--- Data supplied Enclosed Below ---
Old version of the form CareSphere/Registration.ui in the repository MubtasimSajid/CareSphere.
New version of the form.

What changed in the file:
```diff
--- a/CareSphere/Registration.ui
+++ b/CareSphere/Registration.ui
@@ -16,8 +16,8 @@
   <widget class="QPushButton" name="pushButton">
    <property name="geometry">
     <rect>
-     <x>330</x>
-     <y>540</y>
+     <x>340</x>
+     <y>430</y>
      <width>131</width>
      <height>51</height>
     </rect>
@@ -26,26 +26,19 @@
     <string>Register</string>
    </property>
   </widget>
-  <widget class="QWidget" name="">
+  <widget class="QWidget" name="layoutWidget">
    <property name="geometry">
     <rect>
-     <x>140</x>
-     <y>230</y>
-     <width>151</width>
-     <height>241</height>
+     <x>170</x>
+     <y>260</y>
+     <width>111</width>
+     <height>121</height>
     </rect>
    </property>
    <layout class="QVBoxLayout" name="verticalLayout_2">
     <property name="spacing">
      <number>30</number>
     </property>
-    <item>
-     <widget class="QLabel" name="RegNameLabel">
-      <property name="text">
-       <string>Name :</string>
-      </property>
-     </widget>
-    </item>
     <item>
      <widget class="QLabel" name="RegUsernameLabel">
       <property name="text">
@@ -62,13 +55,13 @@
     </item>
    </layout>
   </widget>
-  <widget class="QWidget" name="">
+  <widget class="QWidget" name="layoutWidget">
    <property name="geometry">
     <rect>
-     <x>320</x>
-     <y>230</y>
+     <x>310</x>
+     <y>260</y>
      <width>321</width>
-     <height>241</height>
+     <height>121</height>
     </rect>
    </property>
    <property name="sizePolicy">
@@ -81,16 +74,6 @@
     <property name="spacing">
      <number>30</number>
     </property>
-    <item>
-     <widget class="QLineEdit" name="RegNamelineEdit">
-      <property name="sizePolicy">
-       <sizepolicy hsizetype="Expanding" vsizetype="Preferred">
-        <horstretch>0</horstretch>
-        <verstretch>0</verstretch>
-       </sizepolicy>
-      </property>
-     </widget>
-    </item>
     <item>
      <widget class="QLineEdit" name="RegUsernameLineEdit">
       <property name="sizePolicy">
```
--- End of Enclosed Data supplied ---
*What is needed*
Your task is to return the full listing exactly as it was given.

*Output of the exercise*
Old version of the form CareSphere/Registration.ui in the repository MubtasimSajid/CareSphere.
New version of the form.

What changed in the file:
```diff
--- a/CareSphere/Registration.ui
+++ b/CareSphere/Registration.ui
@@ -16,8 +16,8 @@
   <widget class="QPushButton" name="pushButton">
    <property name="geometry">
     <rect>
-     <x>330</x>
-     <y>540</y>
+     <x>340</x>
+     <y>430</y>
      <width>131</width>
      <height>51</height>
     </rect>
@@ -26,26 +26,19 @@
     <string>Register</string>
    </property>
   </widget>
-  <widget class="QWidget" name="">
+  <widget class="QWidget" name="layoutWidget">
    <property name="geometry">
     <rect>
-     <x>140</x>
-     <y>230</y>
-     <width>151</width>
-     <height>241</height>
+     <x>170</x>
+     <y>260</y>
+     <width>111</width>
+     <height>121</height>
     </rect>
    </property>
    <layout class="QVBoxLayout" name="verticalLayout_2">
     <property name="spacing">
      <number>30</number>
     </property>
-    <item>
-     <widget class="QLabel" name="RegNameLabel">
-      <property name="text">
-       <string>Name :</string>
-      </property>
-     </widget>
-    </item>
     <item>
      <widget class="QLabel" name="RegUsernameLabel">
       <property name="text">
@@ -62,13 +55,13 @@
     </item>
    </layout>
   </widget>
-  <widget class="QWidget" name="">
+  <widget class="QWidget" name="layoutWidget">
    <property name="geometry">
     <rect>
-     <x>320</x>
-     <y>230</y>
+     <x>310</x>
+     <y>260</y>
      <width>321</width>
-     <height>241</height>
+     <height>121</height>
     </rect>
    </property>
    <property name="sizePolicy">
@@ -81,16 +74,6 @@
     <property name="spacing">
      <number>30</number>
     </property>
-    <item>
-     <widget class="QLineEdit" name="RegNamelineEdit">
-      <property name="sizePolicy">
-       <sizepolicy hsizetype="Expanding" vsizetype="Preferred">
-        <horstretch>0</horstretch>
-        <verstretch>0</verstretch>
-       </sizepolicy>
-      </property>
-     </widget>
-    </item>
     <item>
      <widget class="QLineEdit" name="RegUsernameLineEdit">
       <property name="sizePolicy">
```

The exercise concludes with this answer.